frying pan, move around the low gravity of kilometer-sized 162173 Ryugu by hopping, staying aloft for about 15 minutes and typically landing again several meters away. On Saturday, Rover 1A returned an early picture of its new home world, on the left, during one of its first hops. On Friday, lander MINERVA-II-1 detached from its mothership Hayabusa2, dropped Rovers 1A and 1B, and then landed on Ryugu. Studying Ryugu could tell humanity not only about Ryugu's surface and interior, but about what materials were available in the early Solar System for the development of life. Two more hopping rovers are planned for release, and Hayabusa2 itself is scheduled to collect a surface sample from Ryugu and return it to Earth for detailed analysis before 2021.
NASA Web Site Statements, Warnings, and Disclaimers
NASA Official: Jay Norris. Specific rights apply.
A service of: LHEA at NASA / GSFC
& Michigan Tech. U.
Based on Astronomy Picture Of the Day

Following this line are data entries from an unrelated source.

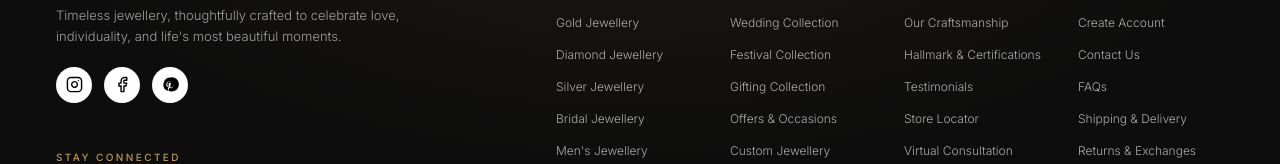
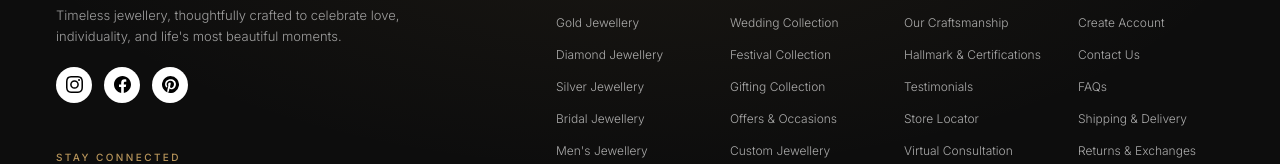
Before and after one commit to priyansh-kevalon/LUMIERE-JEWELLERY, a React (Vite) app in the folder frontend/: page / in a window 1280 px wide. Shown: the part 4606-4770 px from the top of the page. Built offline with nearby package versions, Linux system fonts and the light colour scheme; a web font is replaced by a local one.

Commit message:
feat: enhance routing and state management in Collections and Footer components; update hash links and add query parameters for improved navigation

```diff
--- a/frontend/src/App.jsx
+++ b/frontend/src/App.jsx
@@ -15,26 +15,33 @@ import ScrollToTop from './components/common/ScrollToTop';
    `#/login` and `#/register` render the account page, and
    `#/product/:id` renders a Product Detail page; every other hash renders
    Home and scrolls to the matching in-page section. */
-const ABOUT_HASH = '#/about';
-const COLLECTIONS_HASH = '#/collections';
-const CONTACT_HASH = '#/contact';
-const LOGIN_HASH = '#/login';
-const REGISTER_HASH = '#/register';
-const PRODUCT_PREFIX = '#/product/';
 
-const readRoute = () => {
-  const { hash } = window.location;
-  if (hash === ABOUT_HASH) return { name: 'about' };
-  if (hash === COLLECTIONS_HASH) return { name: 'collections' };
-  if (hash === CONTACT_HASH) return { name: 'contact' };
-  if (hash === LOGIN_HASH) return { name: 'login' };
-  if (hash === REGISTER_HASH) return { name: 'register' };
-  if (hash.startsWith(PRODUCT_PREFIX)) {
-    const id = Number.parseInt(hash.slice(PRODUCT_PREFIX.length), 10);
-    return { name: 'product', id: Number.isNaN(id) ? null : id };
+function readRoute() {
+  const hash = window.location.hash;
+  if (!hash.startsWith('#/')) return { name: 'home' };
+
+  const [rawPath, queryString = ''] = hash.slice(2).split('?');
+  const path = rawPath.replace(/\/+$/, '');
+  const params = new URLSearchParams(queryString);
+
+  if (path === 'about') return { name: 'about' };
+  if (path === 'collections') {
+    return {
+      name: 'collections',
+      category: params.get('category') || null,
+      occasion: params.get('occasion') || null,
+      sort: params.get('sort') || null,
+    };
   }
+  if (path === 'contact') return { name: 'contact' };
+  if (path === 'login') return { name: 'login' };
+  if (path === 'register') return { name: 'register' };
+
+  const productMatch = path.match(/^product\/(\d+)$/);
+  if (productMatch) return { name: 'product', id: Number(productMatch[1]) };
+
   return { name: 'home' };
-};
+}
 
 /* Routes that live at the top of their own page rather than as an
    in-page scroll target. */
@@ -90,7 +97,13 @@ export default function App() {
     <div className="flex min-h-dvh flex-col overflow-x-clip bg-ink antialiased">
       {!isAuthRoute && <Navbar activeId={activeId} />}
       {route.name === 'about' && <About />}
-      {route.name === 'collections' && <Collections />}
+      {route.name === 'collections' && (
+        <Collections
+          category={route.category}
+          occasion={route.occasion}
+          sort={route.sort}
+        />
+      )}
       {route.name === 'contact' && <Contact />}
       {route.name === 'login' && <Auth mode="login" />}
       {route.name === 'register' && <Auth mode="register" />}
--- a/frontend/src/components/layout/Footer.jsx
+++ b/frontend/src/components/layout/Footer.jsx
@@ -1,8 +1,7 @@
 import { useState } from 'react';
-import { Instagram, Facebook } from 'lucide-react';
 import { footerColumns } from '../../data/navigation';
 
-function PinterestIcon({ size = 16 }) {
+function InstagramIcon({ size = 16 }) {
   return (
     <svg
       width={size}
@@ -11,7 +10,35 @@ function PinterestIcon({ size = 16 }) {
       fill="currentColor"
       aria-hidden="true"
     >
-      <path d="M12 2a10 10 0 0 0-3.65 19.31c-.09-.79-.17-2.01.03-2.87.19-.78 1.2-4.96 1.2-4.96s-.3-.61-.3-1.52c0-1.43.83-2.5 1.86-2.5.88 0 1.3.66 1.3 1.45 0 .88-.56 2.2-.85 3.43-.24 1.03.51 1.86 1.53 1.86 1.83 0 3.24-1.93 3.24-4.72 0-2.47-1.77-4.2-4.3-4.2-2.93 0-4.65 2.2-4.65 4.47 0 .89.34 1.85.77 2.37a.3.3 0 0 1 .07.29c-.08.33-.25 1-.29 1.14-.04.15-.12.18-.28.11-1.02-.48-1.66-1.97-1.66-3.17 0-2.58 1.87-4.95 5.39-4.95 2.83 0 5.03 2.02 5.03 4.72 0 2.81-1.78 5.08-4.24 5.08-.83 0-1.61-.43-1.88-.94l-.51 1.96c-.18.71-.68 1.6-1.01 2.14A10 10 0 1 0 12 2z" />
+      <path d="M12 2.163c3.204 0 3.584.012 4.85.07 3.252.148 4.771 1.691 4.919 4.919.058 1.265.069 1.645.069 4.849 0 3.205-.012 3.584-.069 4.849-.149 3.225-1.664 4.771-4.919 4.919-1.266.058-1.644.07-4.85.07-3.204 0-3.584-.012-4.849-.07-3.26-.149-4.771-1.699-4.919-4.92-.058-1.265-.07-1.644-.07-4.849 0-3.204.013-3.583.07-4.849.149-3.227 1.664-4.771 4.919-4.919 1.266-.057 1.645-.069 4.849-.069zM12 0C8.741 0 8.333.014 7.053.072 2.695.272.273 2.69.073 7.052.014 8.333 0 8.741 0 12c0 3.259.014 3.668.072 4.948.2 4.358 2.618 6.78 6.98 6.98C8.333 23.986 8.741 24 12 24c3.259 0 3.668-.014 4.948-.072 4.354-.2 6.782-2.618 6.979-6.98.059-1.28.073-1.689.073-4.948 0-3.259-.014-3.667-.072-4.947-.196-4.354-2.617-6.78-6.979-6.98C15.668.014 15.259 0 12 0zm0 5.838a6.162 6.162 0 1 0 0 12.324 6.162 6.162 0 0 0 0-12.324zM12 16a4 4 0 1 1 0-8 4 4 0 0 1 0 8zm6.406-11.845a1.44 1.44 0 1 0 0 2.881 1.44 1.44 0 0 0 0-2.881z" />
+    </svg>
+  );
+}
+
+function FacebookIcon({ size = 16 }) {
+  return (
+    <svg
+      width={size}
+      height={size}
+      viewBox="0 0 24 24"
+      fill="currentColor"
+      aria-hidden="true"
+    >
+      <path d="M24 12.073c0-6.627-5.373-12-12-12s-12 5.373-12 12c0 5.99 4.388 10.954 10.125 11.854v-8.385H7.078v-3.47h3.047V9.43c0-3.007 1.792-4.669 4.533-4.669 1.312 0 2.686.235 2.686.235v2.953H15.83c-1.491 0-1.956.925-1.956 1.874v2.25h3.328l-.532 3.47h-2.796v8.385C19.612 23.027 24 18.062 24 12.073z" />
+    </svg>
+  );
+}
+
+function PinterestIcon({ size = 16 }) {
+  return (
+    <svg
+      width={size}
+      height={size}
+      viewBox="0 0 16 16"
+      fill="currentColor"
+      aria-hidden="true"
+    >
+      <path d="M8 0a8 8 0 0 0-2.915 15.452c-.07-.633-.134-1.606.027-2.297.146-.625.938-3.977.938-3.977s-.239-.479-.239-1.187c0-1.113.645-1.943 1.448-1.943.682 0 1.012.512 1.012 1.127 0 .686-.437 1.712-.663 2.663-.188.796.4 1.446 1.185 1.446 1.422 0 2.515-1.5 2.515-3.664 0-1.915-1.377-3.254-3.342-3.254-2.276 0-3.612 1.707-3.612 3.471 0 .688.265 1.425.595 1.826a.24.24 0 0 1 .056.23c-.061.252-.196.796-.222.907-.035.146-.116.177-.268.107-1-.465-1.624-1.926-1.624-3.1 0-2.523 1.834-4.84 5.286-4.84 2.775 0 4.932 1.977 4.932 4.62 0 2.757-1.739 4.976-4.151 4.976-.811 0-1.573-.421-1.834-.919l-.498 1.902c-.181.695-.669 1.566-.995 2.097A8 8 0 1 0 8 0z" />
     </svg>
   );
 }
@@ -64,21 +91,27 @@ export default function Footer() {
               {/* Social Icons */}
               <div className="mt-5 flex items-center gap-3">
                 <a
-                  href="#"
+                  href="https://www.instagram.com"
+                  target="_blank"
+                  rel="noopener noreferrer"
                   aria-label="Instagram"
                   className="flex h-9 w-9 items-center justify-center rounded-full bg-white text-black transition-transform duration-300 hover:scale-110"
                 >
-                  <Instagram size={17} />
+                  <InstagramIcon size={17} />
                 </a>
                 <a
-                  href="#"
+                  href="https://www.facebook.com"
+                  target="_blank"
+                  rel="noopener noreferrer"
                   aria-label="Facebook"
                   className="flex h-9 w-9 items-center justify-center rounded-full bg-white text-black transition-transform duration-300 hover:scale-110"
                 >
-                  <Facebook size={17} />
+                  <FacebookIcon size={17} />
                 </a>
                 <a
-                  href="#"
+                  href="https://www.pinterest.com"
+                  target="_blank"
+                  rel="noopener noreferrer"
                   aria-label="Pinterest"
                   className="flex h-9 w-9 items-center justify-center rounded-full bg-white text-black transition-transform duration-300 hover:scale-110"
                 >
--- a/frontend/src/data/navigation.js
+++ b/frontend/src/data/navigation.js
@@ -46,36 +46,36 @@ export const footerColumns = [
   {
     title: 'SHOP',
     links: [
-      { label: 'All Jewellery', href: '#collections' },
-      { label: 'Gold Jewellery', href: '#collections' },
-      { label: 'Diamond Jewellery', href: '#collections' },
-      { label: 'Silver Jewellery', href: '#collections' },
-      { label: 'Bridal Jewellery', href: '#moments' },
-      { label: "Men's Jewellery", href: '#collections' },
-      { label: 'New Arrivals', href: '#arrivals' },
+      { label: 'All Jewellery', href: '#/collections' },
+      { label: 'Gold Jewellery', href: '#/collections?category=GOLD' },
+      { label: 'Diamond Jewellery', href: '#/collections?category=DIAMOND' },
+      { label: 'Silver Jewellery', href: '#/collections?category=SILVER' },
+      { label: 'Bridal Jewellery', href: '#/collections?category=BRIDAL' },
+      { label: "Men's Jewellery", href: '#/collections?category=MEN%27S' },
+      { label: 'New Arrivals', href: '#/collections?sort=newest' },
     ],
   },
   {
     title: 'COLLECTIONS',
     links: [
-      { label: 'Featured Collections', href: '#collections' },
-      { label: 'Wedding Collection', href: '#moments' },
-      { label: 'Festival Collection', href: '#moments' },
-      { label: 'Gifting Collection', href: '#cta' },
-      { label: 'Offers & Occasions', href: '#offers' },
-      { label: 'Custom Jewellery', href: '#contact' },
-      { label: 'Bespoke Designs', href: '#contact' },
+      { label: 'Featured Collections', href: '#/collections' },
+      { label: 'Wedding Collection', href: '#/collections?occasion=Wedding' },
+      { label: 'Festival Collection', href: '#/collections?occasion=Festive' },
+      { label: 'Gifting Collection', href: '#/collections' },
+      { label: 'Offers & Occasions', href: '#/collections' },
+      { label: 'Custom Jewellery', href: '#/contact' },
+      { label: 'Bespoke Designs', href: '#/contact' },
     ],
   },
   {
     title: 'THE BRAND',
     links: [
-      { label: 'About Us', href: '#story' },
-      { label: 'Our Craftsmanship', href: '#story' },
-      { label: 'Hallmark & Certifications', href: '#story' },
-      { label: 'Testimonials', href: '#story' },
-      { label: 'Store Locator', href: '#contact' },
-      { label: 'Virtual Consultation', href: '#contact' },
+      { label: 'About Us', href: '#/about' },
+      { label: 'Our Craftsmanship', href: '#/about' },
+      { label: 'Hallmark & Certifications', href: '#/about' },
+      { label: 'Testimonials', href: '#/about' },
+      { label: 'Store Locator', href: '#/contact' },
+      { label: 'Virtual Consultation', href: '#/contact' },
     ],
   },
   {
@@ -83,18 +83,18 @@ export const footerColumns = [
     links: [
       { label: 'Sign In', href: '#/login' },
       { label: 'Create Account', href: '#/register' },
-      { label: 'Contact Us', href: '#contact' },
-      { label: 'FAQs', href: '#contact' },
-      { label: 'Shipping & Delivery', href: '#contact' },
-      { label: 'Returns & Exchanges', href: '#contact' },
-      { label: 'Jewellery Care', href: '#contact' },
-      { label: 'Custom Order Support', href: '#contact' },
+      { label: 'Contact Us', href: '#/contact' },
+      { label: 'FAQs', href: '#/contact' },
+      { label: 'Shipping & Delivery', href: '#/contact' },
+      { label: 'Returns & Exchanges', href: '#/contact' },
+      { label: 'Jewellery Care', href: '#/contact' },
+      { label: 'Custom Order Support', href: '#/contact' },
     ],
   },
 ];
 
 export const socialLinks = [
-  { label: 'Instagram', icon: 'instagram', href: '#' },
-  { label: 'Facebook', icon: 'facebook', href: '#' },
-  { label: 'Pinterest', icon: 'pinterest', href: '#' },
+  { label: 'Instagram', icon: 'instagram', href: 'https://www.instagram.com' },
+  { label: 'Facebook', icon: 'facebook', href: 'https://www.facebook.com' },
+  { label: 'Pinterest', icon: 'pinterest', href: 'https://www.pinterest.com' },
 ];
--- a/frontend/src/pages/Collections.jsx
+++ b/frontend/src/pages/Collections.jsx
@@ -364,10 +364,10 @@ function FilterDrawer({ open, onClose, filters, counts, onToggle, onClear, resul
   );
 }
 
-export default function Collections() {
-  const [activeCategory, setActiveCategory] = useState(ALL_CATEGORY);
-  const [filters, setFilters] = useState({});
-  const [sort, setSort] = useState('popularity');
+export default function Collections({ category = null, occasion = null, sort: sortPreset = null }) {
+  const [activeCategory, setActiveCategory] = useState(category || ALL_CATEGORY);
+  const [filters, setFilters] = useState(() => (occasion ? { occasion: [occasion] } : {}));
+  const [sort, setSort] = useState(sortPreset || 'popularity');
   const [page, setPage] = useState(1);
   const [desktopSidebar, setDesktopSidebar] = useState(true);
   const [drawerOpen, setDrawerOpen] = useState(false);
@@ -377,6 +377,13 @@ export default function Collections() {
 
   const shopRef = useRef(null);
   const toastTimer = useRef(null);
+
+  useEffect(() => {
+    setActiveCategory(category || ALL_CATEGORY);
+    setFilters(occasion ? { occasion: [occasion] } : {});
+    setSort(sortPreset || 'popularity');
+    setPage(1);
+  }, [category, occasion, sortPreset]);
 
   useEffect(() => {
     return () => clearTimeout(toastTimer.current);
```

Publications with keywords: asteroid
Publications with words: asteroid